(Before-and-after change records)
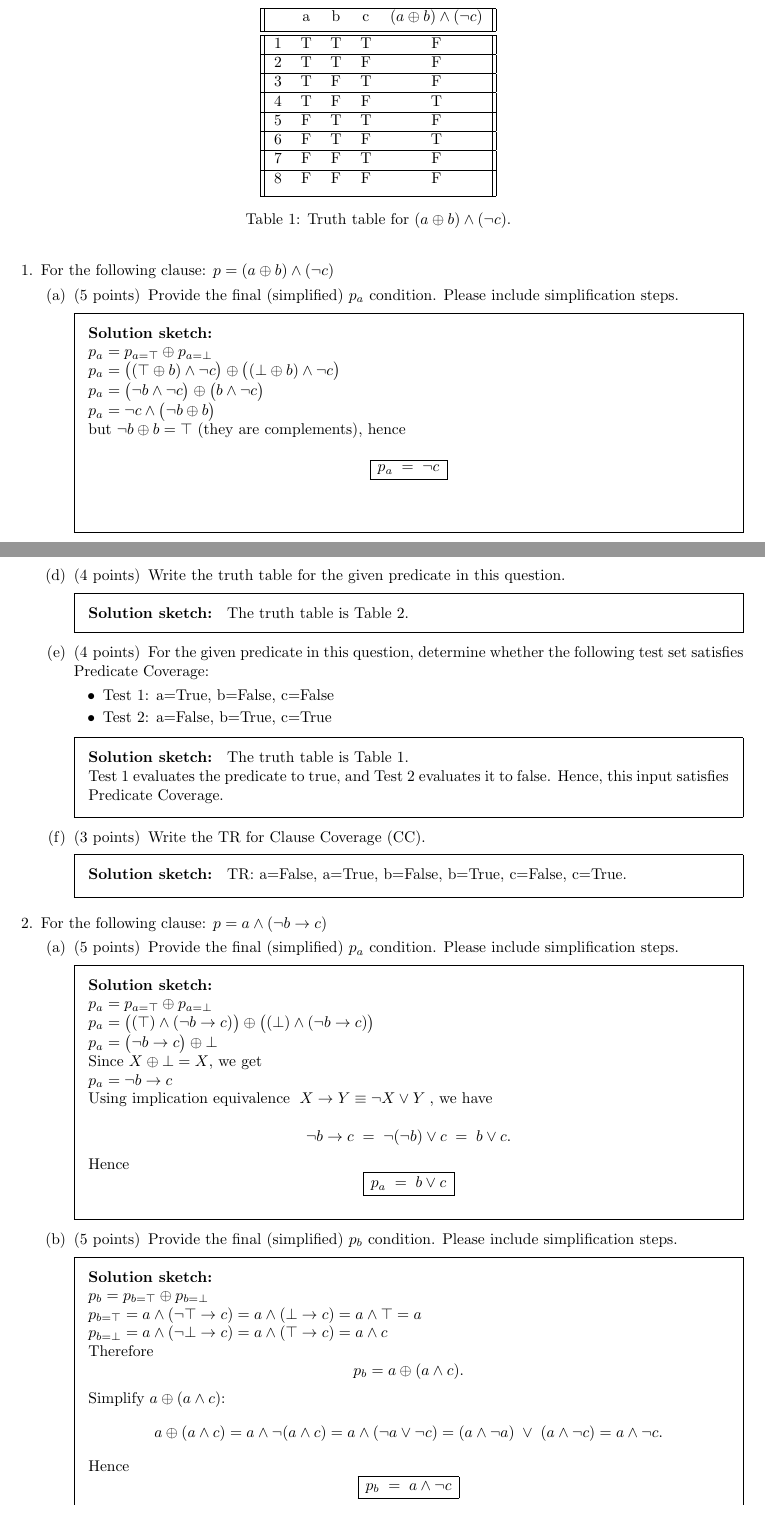
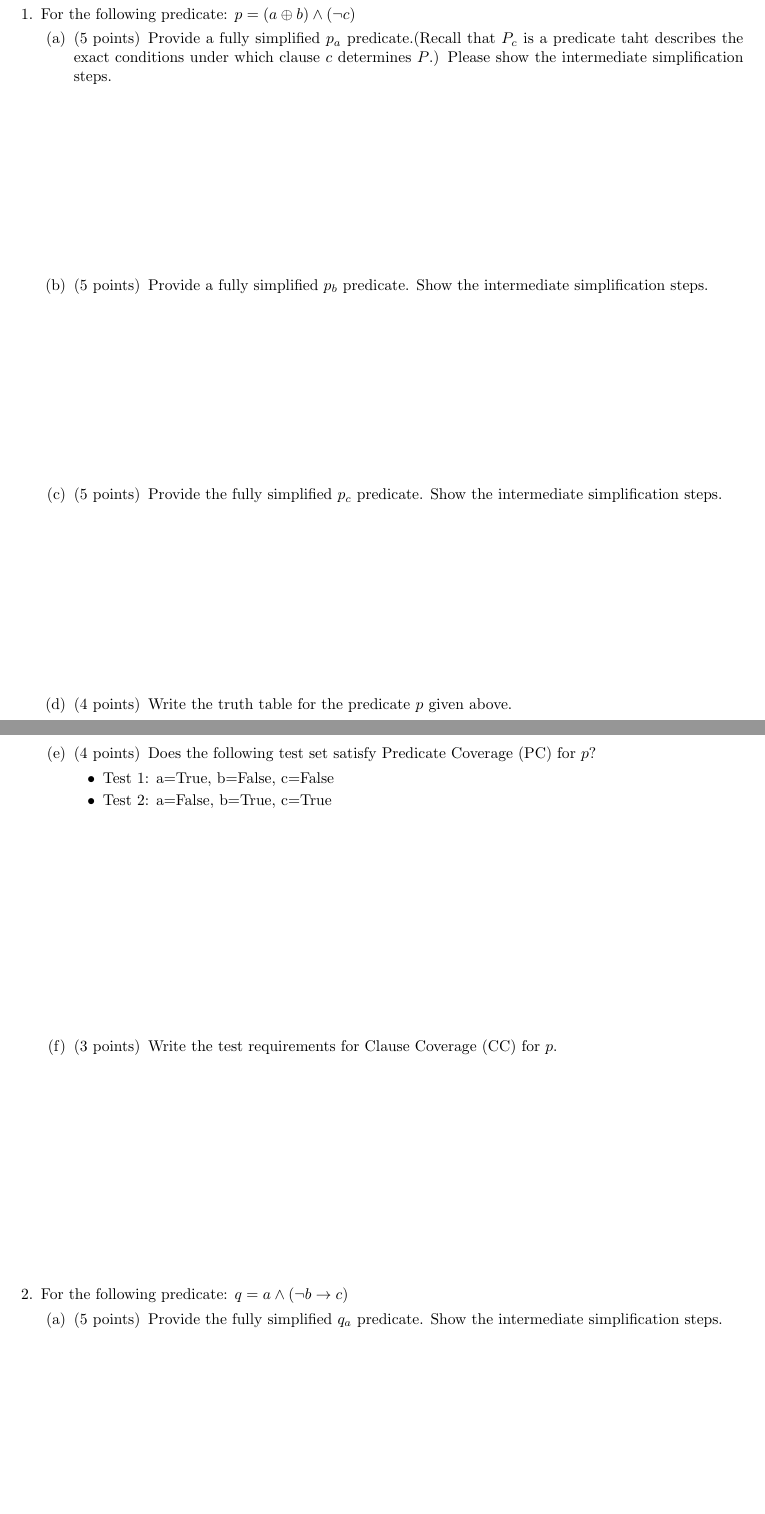
Before and after one commit to antoniobianchi333/cs408, a LaTeX problem sheet (homework/hw3.tex): two parts of pages 2 and 3 of 6, joined at a grey line, cut at the place of the change. Compiled offline with pdfLaTeX.

Commit message:
Updated Homework 3.

```diff
--- a/homework/hw3.tex
+++ b/homework/hw3.tex
@@ -1,4 +1,4 @@
-\documentclass[addpoints,answers]{exam}
+\documentclass[addpoints]{exam}
 
 \input{cmds}
 
@@ -13,6 +13,7 @@
 \usepackage{algpseudocode}
 \usepackage{tabularx}
 \usepackage{amsmath}
+\usepackage{minted}
 
 \newcommand{\includecode}[2][c]{\lstinputlisting[caption=, escapechar=, language=#1]{#2}<!---->}
 \RecustomVerbatimCommand{\VerbatimInput}{VerbatimInput}{}
@@ -67,18 +67,21 @@
 \newpage
 \begin{questions}
 
-\question For the following clause: $p = (a \oplus b) \land (\lnot c)$
+\question For the following predicate: $p = (a \oplus b) \land (\lnot c)$
 
 \begin{parts}
 
 % correct = 5
 % Partial simplification = 3
 % Incorrect = 0
-\part[5] Provide the final (simplified) $p_a$ condition. Please include simplification steps.
-\answerspace{10}
+\part[5] Provide a fully simplified $p_a$ predicate.(Recall
+    that $P_c$ is a predicate taht describes the exact conditions
+    under which clause $c$ determines $P$.) Please show the
+    intermediate simplification steps. %
+    \answerspace{12} %
 
 \answer{
-	\\
+
 	$p_a = p_{a = \top} \oplus p_{a = \bot}$ \\
 	$p_a = \bigl((\top \oplus b) \land \lnot c\bigr) \oplus \bigl((\bot \oplus b) \land \lnot c\bigr)$ \\
 	$p_a = \bigl(\lnot b \land \lnot c\bigr) \oplus \bigl(b \land \lnot c\bigr)$ \\
@@ -88,17 +91,18 @@
 	\[
 	\boxed{\,p_a \;=\; \lnot c\,}
 	\]
-    \\
+
 }
 
 
 % correct = 5
 % Partial simplification = 3
 % Incorrect = 0
-\part[5] Provide the final (simplified) $p_b$ condition. Please include simplification steps.
-\answerspace{10}
+\part[5] Provide a fully simplified $p_b$ predicate. Show the
+  intermediate simplification steps. %
+\answerspace{12}%
 \answer{
-	\\
+
 	$p_b = p_{b = \top} \oplus p_{b = \bot}$ \\
 	$p_b = \bigl((a \oplus \top) \land \lnot c\bigr) \oplus \bigl((a \oplus \bot) \land \lnot c\bigr)$ \\
 	$p_b = \bigl(\lnot a \land \lnot c\bigr) \oplus \bigl(a \land \lnot c\bigr)$ \\
@@ -114,10 +118,10 @@
 % correct = 5
 % Partial simplification = 3
 % Incorrect = 0
-\part[5] Provide the final (simplified) $p_c$ condition. Please include simplification steps.
-\answerspace{10}
+\part[5] Provide the fully simplified $p_c$ predicate. Show the intermediate simplification steps.
+\answerspace{12}%
 \answer{
-	\\
+
 	$p_c = p_{c = \top} \oplus p_{c = \bot}$ \\
 	$p_{c=\top} = (a \oplus b)\land \lnot\top = (a \oplus b)\land \bot = \bot$ \\
 	$p_{c=\bot} = (a \oplus b)\land \lnot\bot = (a \oplus b)\land \top = (a \oplus b)$ \\
@@ -133,48 +137,49 @@
 
 
 
-\begin{table}
-    \begin{center}
-        \begin{tabular}{||c c c c c||}
-    \hline
-        & a & b & c & $(a \oplus b) \land (\lnot c)$ \\ [0.5ex]
-    \hline\hline
-     1 & T & T & T & F \\
-     \hline
-     2 & T & T & F & F \\
-     \hline
-     3 & T & F & T & F \\
-     \hline
-     4 & T & F & F & T \\
-     \hline
-     5 & F & T & T & F \\
-     \hline
-     6 & F & T & F & T \\
-     \hline
-     7 & F & F & T & F \\
-     \hline
-     8 & F & F & F & F \\
-     [1ex]
-    \hline
-        \end{tabular}
-        \caption{Truth table for $(a \oplus b) \land (\lnot c)$.\label{table:truth_xor}}
-    \end{center}
-\end{table}
+% \begin{table}
+%     \begin{center}
+%         \begin{tabular}{||c c c c c||}
+%     \hline
+%         & a & b & c & $(a \oplus b) \land (\lnot c)$ \\ [0.5ex]
+%     \hline\hline
+%      1 & T & T & T & F \\
+%      \hline
+%      2 & T & T & F & F \\
+%      \hline
+%      3 & T & F & T & F \\
+%      \hline
+%      4 & T & F & F & T \\
+%      \hline
+%      5 & F & T & T & F \\
+%      \hline
+%      6 & F & T & F & T \\
+%      \hline
+%      7 & F & F & T & F \\
+%      \hline
+%      8 & F & F & F & F \\
+%      [1ex]
+%     \hline
+%         \end{tabular}
+%         \caption{Truth table for $(a \oplus b) \land (\lnot c)$.\label{table:truth_xor}}
+%     \end{center}
+% \end{table}
 
 % \pf{Please add a question for them to write the truth table, make it worth 4 points. Do it for this and the next predicate.}
-\part[4] Write the truth table for the given predicate in this question.
-\answerspace{10}
+\part[4] Write the truth table for the predicate $p$ given above.
+\answerspace{18}%
 \answer{
 	The truth table is Table 2.
 }
 
 % 2 each for the true and false case
-\part[4] For the given predicate in this question, determine whether the following test set satisfies Predicate Coverage:
+\part[4] Does the following test set satisfy Predicate Coverage (PC)
+  for $p$?
 \begin{itemize}
 	\item {Test 1: a=True, b=False, c=False}
 	\item {Test 2: a=False, b=True, c=True}
 \end{itemize}
-\answerspace{10}
+\answerspace{14}%
 \answer{
 	The truth table is Table 1. \\
 	% The given inputs correspond to rows 4 and 5 in the truth table, where row 4 evaluates to True and row 5 evaluates to False. \\
@@ -184,9 +189,9 @@
 }
 
 % 0.5 points for each T/F covered for a b c
-\part[3] Write the TR for Clause Coverage (CC).
+\part[3] Write the test requirements for Clause Coverage (CC) for $p$.
 % with respect to $TR_a$, $TR_b$ and $TR_c$.
-\answerspace{10}
+\answerspace{14}%
 \answer{
 	%The truth table is Table 1.  \\
 	TR: a=False, a=True, b=False, b=True, c=False, c=True.
@@ -202,17 +207,18 @@
 
 % \pf{Attreyee, please apply the same type of changes I made to question 1 to question 2. Make sure you apply all the changes.}
 
-\question For the following clause: $p = a \land (\lnot b \rightarrow c)$
+\question For the following predicate: $q = a \land (\lnot b \rightarrow c)$
 
 \begin{parts}
 
 % correct = 5
 % Partial simplification = 3
 % Incorrect = 0
-\part[5] Provide the final (simplified) $p_a$ condition. Please include simplification steps.
-\answerspace{10}
+\part[5] Provide the fully simplified $q_a$ predicate. Show
+  the intermediate simplification steps.
+\answerspace{12}%
 \answer{
-	\\
+
 	$p_a = p_{a = \top} \oplus p_{a = \bot}$ \\
 	$p_a = \bigl((\top) \land (\lnot b \rightarrow c)\bigr) \oplus \bigl((\bot) \land (\lnot b \rightarrow c)\bigr)$ \\
 	$p_a = \bigl(\lnot b \rightarrow c\bigr) \oplus \bot$ \\
@@ -231,10 +237,10 @@
 % correct = 5
 % Partial simplification = 3
 % Incorrect = 0
-\part[5] Provide the final (simplified) $p_b$ condition. Please include simplification steps.
-\answerspace{10}
+\part[5] Provide the fully simplified $q_b$ predicate. Show the intermediate simplification steps.
+\answerspace{14}%
 \answer{
-	\\
+
 	$p_b = p_{b = \top} \oplus p_{b = \bot}$ \\
 	$p_{b=\top} = a \land (\lnot \top \rightarrow c) = a \land (\bot \rightarrow c) = a \land \top = a$ \\
 	$p_{b=\bot} = a \land (\lnot \bot \rightarrow c) = a \land (\top \rightarrow c) = a \land c$ \\
```
Also changed, not shown: homework/hw3.tex (110 more changed lines).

■ Instructions to follow ■
Each line above that carries the string "rightarrow" has to be returned.

■ Written reply ■
-\question For the following clause: $p = a \land (\lnot b \rightarrow c)$
+\question For the following predicate: $q = a \land (\lnot b \rightarrow c)$
 	$p_a = \bigl((\top) \land (\lnot b \rightarrow c)\bigr) \oplus \bigl((\bot) \land (\lnot b \rightarrow c)\bigr)$ \\
 	$p_a = \bigl(\lnot b \rightarrow c\bigr) \oplus \bot$ \\
 	$p_{b=\top} = a \land (\lnot \top \rightarrow c) = a \land (\bot \rightarrow c) = a \land \top = a$ \\
 	$p_{b=\bot} = a \land (\lnot \bot \rightarrow c) = a \land (\top \rightarrow c) = a \land c$ \\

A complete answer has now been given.